Dislocation Relocation: A Short Guide to Moving Abroad

So you want adventure? Or maybe you're just planning escape? Thinking you might broaden your horizons and with it your resume?

To some of us, the world beckons irresistibly. With every news story, novel, with each episode of Nat Geo and Lonely Planet we are drawn in a dream world of imagining our current life falling behind us as a the plane rises from the runway. But how does one do it? Where does one start to leave everything familiar behind?

First, you need somewhere to go. You've got some research to do, so refill your coffee and crack those knuckles. Luckily for the modern adventurer, the internet is loaded with info on pretty much anywhere you think might be in the running. You'll need to look at costs, job markets and visa rules, language difficulty, housing, and especially customs. No place will earn a perfect 10 in all events. There is no Republic of Eden out there so don't bother Googling that one. You'll need to rank what you think is important in a place to live for a while and take it from there. Do be careful of the customs. A bad match there will ensure a bad experience.

After you've got your tickets, given your notice at work, and sold the sofa to your uncle Jerry, you should have a good time. The last 2 weeks before moving to another country is always lots of fun. You can't sleep anyway, so you might as well be having drinks and soaking up the envy of most of your friends. You're actually doing it: living the dream. Enjoy your celebrity send off.

Upon landing in your new country of choice, follow the locals to the reality based pricing taxis and get to your (hopefully) pre-arranged cheap hotel room. Drop off your stuff and get right to work finding some ex-pats to interrogate. No one is a better source of info for you than a seasoned foreign resident. Find an Irish Bar and buy a few rounds for someone. You'll find its money well spent. They'll usually be friendly about helping you out and don't have any vested interest in steering you wrong. Don't hound them too much though or they'll excuse themselves and escape to a bar you'll never find.

Once you've acquired some usable information from your future drinking buddies, attack the job and housing scene. It's very important to hit the ground running in a new world. Any "adjustment" period you give yourself will inevitably delay your adjustment. The way to adapt is to get in the water and swim. Things will take longer than you'll like anyway so don't delay. Keep an even head and remember that it's not your country and you are a guest there. Relax. Talk to people nicely. Be polite. Patient persistence will pay off in a decent or at least very interesting job and a roof over your head.
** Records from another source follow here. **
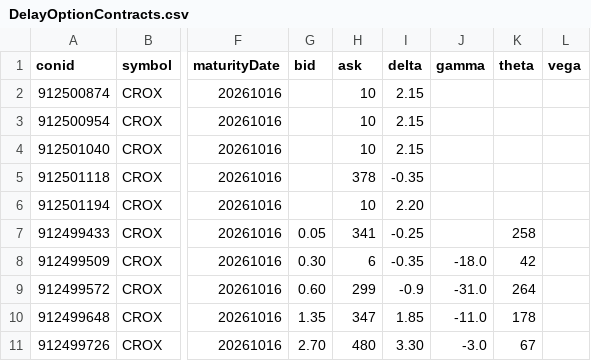
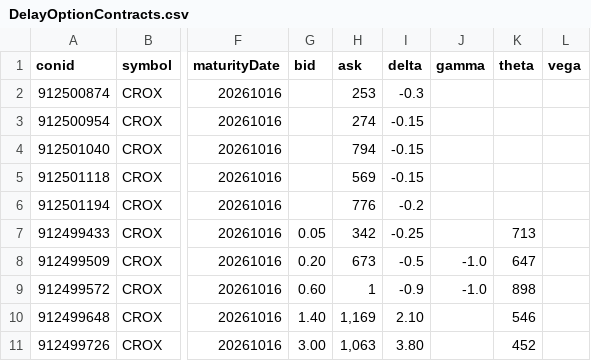
Before and after one commit to MathiasStadler/ibkr_gateway_python_curl, a CSV file: DelayOptionContracts.csv, drawn as a sheet; only a part is shown, gaps mark what is left out; the diff covers the shown part only; the diff names each change by its address in the sheet, - before the commit and + after, or states it on an @@ line.

```diff
--- a/DelayOptionContracts.csv
+++ b/DelayOptionContracts.csv
-H2 (ask): 10
+H2 (ask): 253
-I2 (delta): 2.15
+I2 (delta): -0.3
-H3 (ask): 10
+H3 (ask): 274
-I3:I4 (delta): 2.15
+I3:I4 (delta): -0.15
-H4 (ask): 10
+H4 (ask): 794
-H5 (ask): 378
+H5 (ask): 569
-I5 (delta): -0.35
+I5 (delta): -0.15
-H6 (ask): 10
+H6 (ask): 776
-I6 (delta): 2.20
+I6 (delta): -0.2
-H7 (ask): 341
+H7 (ask): 342
-K7 (theta): 258
+K7 (theta): 713
-G8 (bid): 0.30
+G8 (bid): 0.20
-H8 (ask): 6
+H8 (ask): 673
-I8 (delta): -0.35
+I8 (delta): -0.5
-J8 (gamma): -18.0
+J8 (gamma): -1.0
-K8 (theta): 42
+K8 (theta): 647
-H9 (ask): 299
+H9 (ask): 1
-J9 (gamma): -31.0
+J9 (gamma): -1.0
-K9 (theta): 264
+K9 (theta): 898
-G10 (bid): 1.35
+G10 (bid): 1.40
-H10 (ask): 347
+H10 (ask): 1,169
-I10 (delta): 1.85
+I10 (delta): 2.10
-J10 (gamma): -11.0
+J10 (gamma): (empty)
-K10 (theta): 178
+K10 (theta): 546
-G11 (bid): 2.70
+G11 (bid): 3.00
-H11 (ask): 480
+H11 (ask): 1,063
-I11 (delta): 3.30
+I11 (delta): 3.80
-J11 (gamma): -3.0
+J11 (gamma): (empty)
-K11 (theta): 67
+K11 (theta): 452
```
Also changed, not shown: 53 edited cells elsewhere in this file, 5 other files.
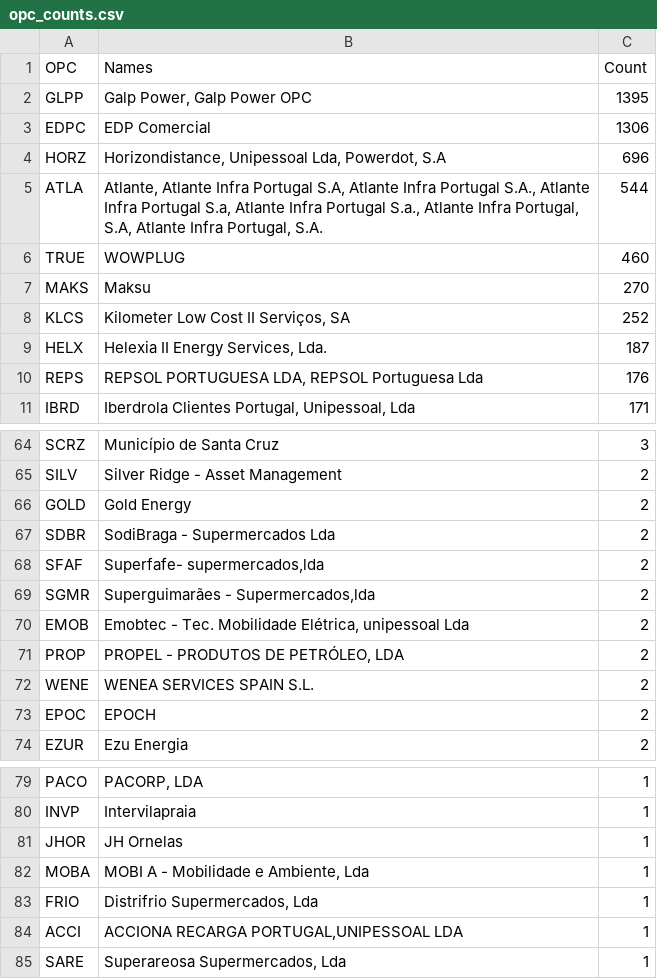
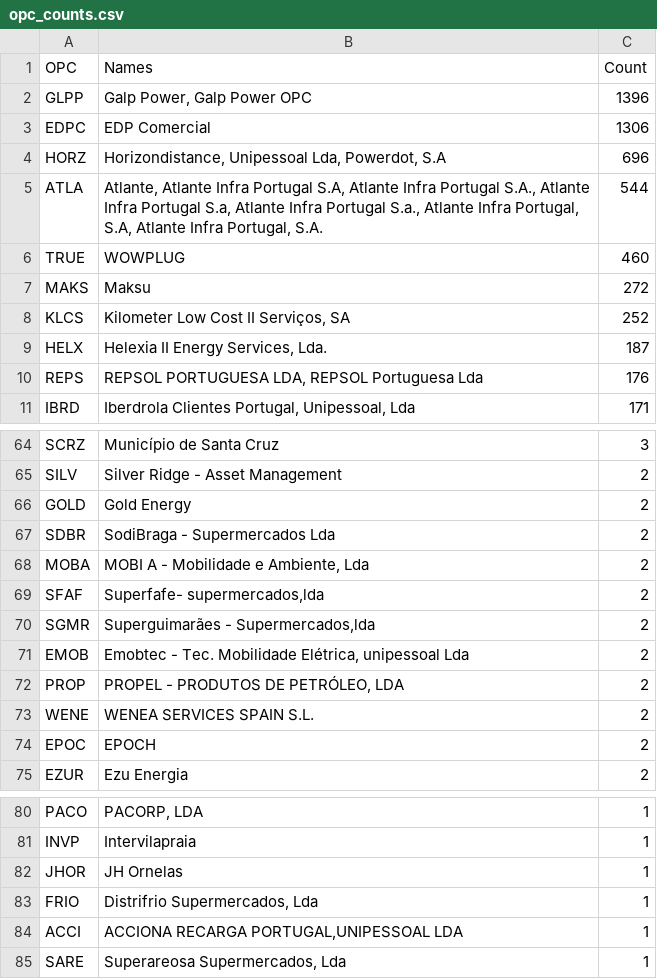
Before and after one commit to avataranedotas/get_NAP_mobie, a CSV file: opc_counts.csv, drawn as a sheet; only a part is shown, gaps mark what is left out.

```diff
--- a/opc_counts.csv
+++ b/opc_counts.csv
@@ -1,3 +1,3 @@
 OPC;Names;Count
-GLPP;Galp Power, Galp Power OPC;1395
+GLPP;Galp Power, Galp Power OPC;1396
 EDPC;EDP Comercial;1306
@@ -6,3 +6,3 @@ ATLA;Atlante, Atlante Infra Portugal S.A, Atlante Infra Portugal S.A., Atlante I
 TRUE;WOWPLUG;460
-MAKS;Maksu;270
+MAKS;Maksu;272
 KLCS;Kilometer Low Cost II Serviços, SA;252
@@ -67,2 +67,3 @@ GOLD;Gold Energy;2
 SDBR;SodiBraga - Supermercados Lda;2
+MOBA;MOBI A - Mobilidade e Ambiente, Lda;2
 SFAF;Superfafe- supermercados,lda;2
@@ -81,3 +82,2 @@ INVP;Intervilapraia;1
 JHOR;JH Ornelas;1
-MOBA;MOBI A - Mobilidade e Ambiente, Lda;1
 FRIO;Distrifrio Supermercados, Lda;1
```
Also changed, not shown: opc_counts.tsv, prefix_counts.csv, 10 other files.
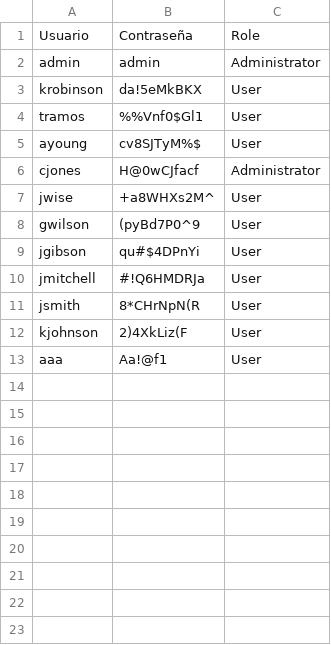
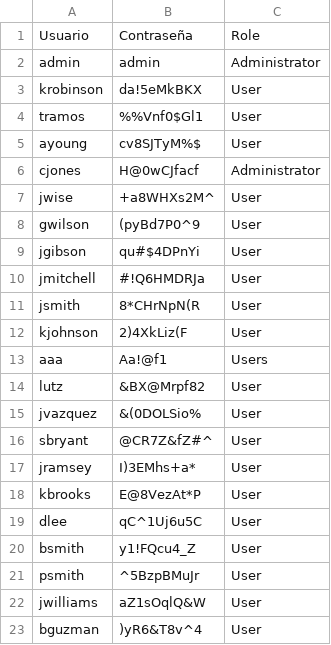
Before and after one commit to IairFei/Proyecto-P1, a CSV file: ETAPA2/Archivos/usuarios.csv, drawn as a sheet.

Commit message:
Generacion de nuevos usuarios

```diff
--- a/ETAPA2/Archivos/usuarios.csv
+++ b/ETAPA2/Archivos/usuarios.csv
@@ -12,2 +12,12 @@ jsmith,8*CHrNpN(R,User
 kjohnson,2)4XkLiz(F,User
-aaa,Aa!@f1,User
+aaa,Aa!@f1,Users
+lutz,&BX@Mrpf82,User
+jvazquez,&(0DOLSio%,User
+sbryant,@CR7Z&fZ#^,User
+jramsey,I)3EMhs+a*,User
+kbrooks,E@8VezAt*P,User
+dlee,qC^1Uj6u5C,User
+bsmith,y1!FQcu4_Z,User
+psmith,^5BzpBMuJr,User
+jwilliams,aZ1sOqlQ&W,User
+bguzman,)yR6&T8v^4,User
```
Also changed, not shown: 1 other file.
There are very few experiences as fulfilling as making a new life in a completely unfamiliar place. It will always stand as a testament to your courage, resourcefulness and ability to think openly. You will gain so much as to make you wonder if you had learned anything before that. You'll meet thousands of new people, and some friends that you will keep forever. Living abroad allows you to see your own country in ways you never can by not leaving it for a while. I'd like to see it required by law for all Americans. So go ahead. Go on and dream and plan. Go out and see the world. You can always go back.